Social Media has killed the icon

Did you catch that programme recently, the one with a typical format, Joe Public votes for their favourite, the one with the most votes gets put through to the next round and then there is the grand final and ultimately the greatest of all the entrants is crowned. No it wasn’t some D list celebrity dancing extravaganza or survival telethon but BBC’s Icons – The Greatest Person of the 20th Century.

In many ways it was a sound principal, pitching one sports star against another, writers and artists against their peers and so on and so forth. The final however was less than straightforward with Bowie, Ali and Mandela in the pot with Shackleton, Turing and Picasso. How on earth such luminaries of their profession or calling could be compared in any way with their ‘rivals’ was somewhat beyond me. (No spoiler alert here just in case you haven’t seen it yet). However, it wasn’t necessarily the premise of the programme that troubled me but the loss it represented. These icons represent the last of their type as now there clearly is no such thing.

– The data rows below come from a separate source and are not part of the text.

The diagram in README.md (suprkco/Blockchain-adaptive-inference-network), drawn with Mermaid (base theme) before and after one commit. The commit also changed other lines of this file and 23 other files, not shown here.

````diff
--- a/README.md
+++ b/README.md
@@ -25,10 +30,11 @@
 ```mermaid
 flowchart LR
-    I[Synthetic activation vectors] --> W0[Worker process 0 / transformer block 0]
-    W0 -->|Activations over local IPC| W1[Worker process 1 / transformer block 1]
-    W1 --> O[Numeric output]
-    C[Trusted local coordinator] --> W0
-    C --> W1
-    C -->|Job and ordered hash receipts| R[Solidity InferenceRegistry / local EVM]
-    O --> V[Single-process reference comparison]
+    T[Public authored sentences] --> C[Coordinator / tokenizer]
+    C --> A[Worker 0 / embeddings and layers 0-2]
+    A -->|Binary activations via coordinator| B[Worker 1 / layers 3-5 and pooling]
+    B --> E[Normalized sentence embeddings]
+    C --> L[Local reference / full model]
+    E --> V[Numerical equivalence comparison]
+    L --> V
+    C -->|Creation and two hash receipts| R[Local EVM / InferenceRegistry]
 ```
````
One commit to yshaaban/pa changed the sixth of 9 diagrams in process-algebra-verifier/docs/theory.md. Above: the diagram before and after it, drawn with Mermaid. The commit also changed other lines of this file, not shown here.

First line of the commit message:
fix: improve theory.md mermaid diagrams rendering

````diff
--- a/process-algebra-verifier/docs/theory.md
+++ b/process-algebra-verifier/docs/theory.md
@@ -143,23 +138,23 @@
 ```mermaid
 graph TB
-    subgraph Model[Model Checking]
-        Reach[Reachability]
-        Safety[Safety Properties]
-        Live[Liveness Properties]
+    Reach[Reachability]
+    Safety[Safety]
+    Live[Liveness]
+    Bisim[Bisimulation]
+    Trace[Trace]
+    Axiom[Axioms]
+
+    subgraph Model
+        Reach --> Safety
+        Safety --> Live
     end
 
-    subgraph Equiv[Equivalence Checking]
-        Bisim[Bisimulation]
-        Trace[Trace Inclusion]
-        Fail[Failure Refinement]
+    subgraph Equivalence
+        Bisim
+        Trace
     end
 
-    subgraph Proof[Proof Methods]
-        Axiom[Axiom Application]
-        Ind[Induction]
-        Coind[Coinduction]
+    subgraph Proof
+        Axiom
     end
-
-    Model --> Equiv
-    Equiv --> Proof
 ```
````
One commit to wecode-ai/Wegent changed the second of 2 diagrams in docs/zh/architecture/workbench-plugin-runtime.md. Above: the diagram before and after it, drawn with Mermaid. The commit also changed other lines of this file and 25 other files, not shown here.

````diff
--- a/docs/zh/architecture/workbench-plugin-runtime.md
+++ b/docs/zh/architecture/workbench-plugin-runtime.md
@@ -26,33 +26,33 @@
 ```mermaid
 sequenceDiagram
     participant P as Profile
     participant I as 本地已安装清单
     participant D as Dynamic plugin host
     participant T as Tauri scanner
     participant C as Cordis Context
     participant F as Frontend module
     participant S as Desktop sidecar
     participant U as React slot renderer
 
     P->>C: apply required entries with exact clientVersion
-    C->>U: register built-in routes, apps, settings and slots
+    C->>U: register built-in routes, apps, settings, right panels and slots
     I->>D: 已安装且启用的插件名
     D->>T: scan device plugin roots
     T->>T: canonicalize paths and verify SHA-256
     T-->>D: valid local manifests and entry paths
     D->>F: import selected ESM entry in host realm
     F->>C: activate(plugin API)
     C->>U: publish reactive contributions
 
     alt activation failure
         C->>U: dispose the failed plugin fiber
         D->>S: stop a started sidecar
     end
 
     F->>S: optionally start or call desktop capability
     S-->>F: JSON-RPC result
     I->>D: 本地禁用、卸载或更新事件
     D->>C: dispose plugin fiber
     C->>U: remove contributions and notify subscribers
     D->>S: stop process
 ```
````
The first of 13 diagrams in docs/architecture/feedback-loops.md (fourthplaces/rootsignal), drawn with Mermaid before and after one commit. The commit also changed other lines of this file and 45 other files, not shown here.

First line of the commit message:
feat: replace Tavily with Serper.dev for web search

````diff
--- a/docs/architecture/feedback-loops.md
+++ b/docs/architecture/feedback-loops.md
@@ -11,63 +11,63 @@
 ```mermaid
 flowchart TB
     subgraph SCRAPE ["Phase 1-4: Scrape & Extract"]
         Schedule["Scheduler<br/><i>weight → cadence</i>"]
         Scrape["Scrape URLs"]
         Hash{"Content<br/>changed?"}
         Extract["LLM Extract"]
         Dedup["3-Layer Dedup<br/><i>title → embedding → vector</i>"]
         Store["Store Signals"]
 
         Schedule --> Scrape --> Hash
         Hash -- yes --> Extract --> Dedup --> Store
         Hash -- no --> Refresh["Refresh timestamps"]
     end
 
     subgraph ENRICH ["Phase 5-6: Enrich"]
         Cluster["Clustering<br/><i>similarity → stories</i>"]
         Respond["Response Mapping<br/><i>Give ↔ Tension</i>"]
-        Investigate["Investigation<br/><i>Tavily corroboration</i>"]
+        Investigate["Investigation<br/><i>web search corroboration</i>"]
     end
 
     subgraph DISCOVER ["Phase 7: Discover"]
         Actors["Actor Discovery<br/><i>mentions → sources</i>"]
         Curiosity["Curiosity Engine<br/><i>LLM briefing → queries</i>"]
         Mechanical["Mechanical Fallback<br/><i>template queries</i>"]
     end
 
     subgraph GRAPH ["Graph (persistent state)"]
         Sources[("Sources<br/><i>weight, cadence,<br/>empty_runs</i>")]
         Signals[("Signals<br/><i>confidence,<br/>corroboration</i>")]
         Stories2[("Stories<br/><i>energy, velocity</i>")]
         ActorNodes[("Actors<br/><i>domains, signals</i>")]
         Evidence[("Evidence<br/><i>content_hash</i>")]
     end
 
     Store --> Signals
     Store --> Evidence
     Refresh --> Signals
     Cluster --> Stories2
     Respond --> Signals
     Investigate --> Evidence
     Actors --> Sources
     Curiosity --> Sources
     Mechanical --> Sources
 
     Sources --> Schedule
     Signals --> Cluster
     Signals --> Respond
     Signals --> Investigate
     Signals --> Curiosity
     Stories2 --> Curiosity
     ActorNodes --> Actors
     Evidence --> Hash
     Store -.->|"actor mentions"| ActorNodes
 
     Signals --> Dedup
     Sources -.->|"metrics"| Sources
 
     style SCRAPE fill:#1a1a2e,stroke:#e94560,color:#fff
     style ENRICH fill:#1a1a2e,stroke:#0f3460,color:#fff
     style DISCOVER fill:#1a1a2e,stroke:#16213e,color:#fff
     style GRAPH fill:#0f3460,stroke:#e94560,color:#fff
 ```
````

From these finalists I adore Ali and my admiration of Turing and Mandela knows no bounds. Add to this those who didn’t make it to this particular final  – Sinatra, Dean Martin, Sammy Davis Jnr (in fact the whole Rat Pack), James Dean, Marilyn Monroe, JFK, Neil Armstrong, Pele, Charlie Chaplin, Harold Lloyd…the list is indeed endless. These music, movie and historical greats represented not only talent and passion but power, mystique and marvel. They were revered worldwide, admired from afar, set upon a lofty pedestal that no movie goer in vinyl buyer could ever wish to scale. As we now know from biographies and biopics, all were mere mortals, some burdened with failings and misery, many besieged by demons and dark sides that played constant companion to their celebrity.

But we didn’t really know them – which made them iconic. Ali’s illustrious career was initially played out via a crackling radio and the early editions of the newspaper. The tragedies of Monroe and Dean were subject of gossip and rumour rather than fact. The racist suffering of Davis Jnr and the alleged sinister underworld of Sinatra have been played out and explored in great detail in the years since their demise but at the time were either completely ignored in the case of the former or glossed over with the latter.

Now unfortunately, with the majority of our ‘stars’, we know what they’ve had for breakfast, every after show party they attend, ‘who’ they are wearing and their political viewpoint. Within minutes of the sad passing of someone ‘famous’, the man or woman on the street probably knows about it before members of their extended family. Reading an exclusive interview with an A Lister in a Sunday supplement is no longer revelatory as we have already long known the object of their affections or their guilty pleasure via Twitter.

Social media gets bad press for many things that quite frankly it shouldn’t, however the loss of enigma and the death of the icon is one for which it should take responsibility.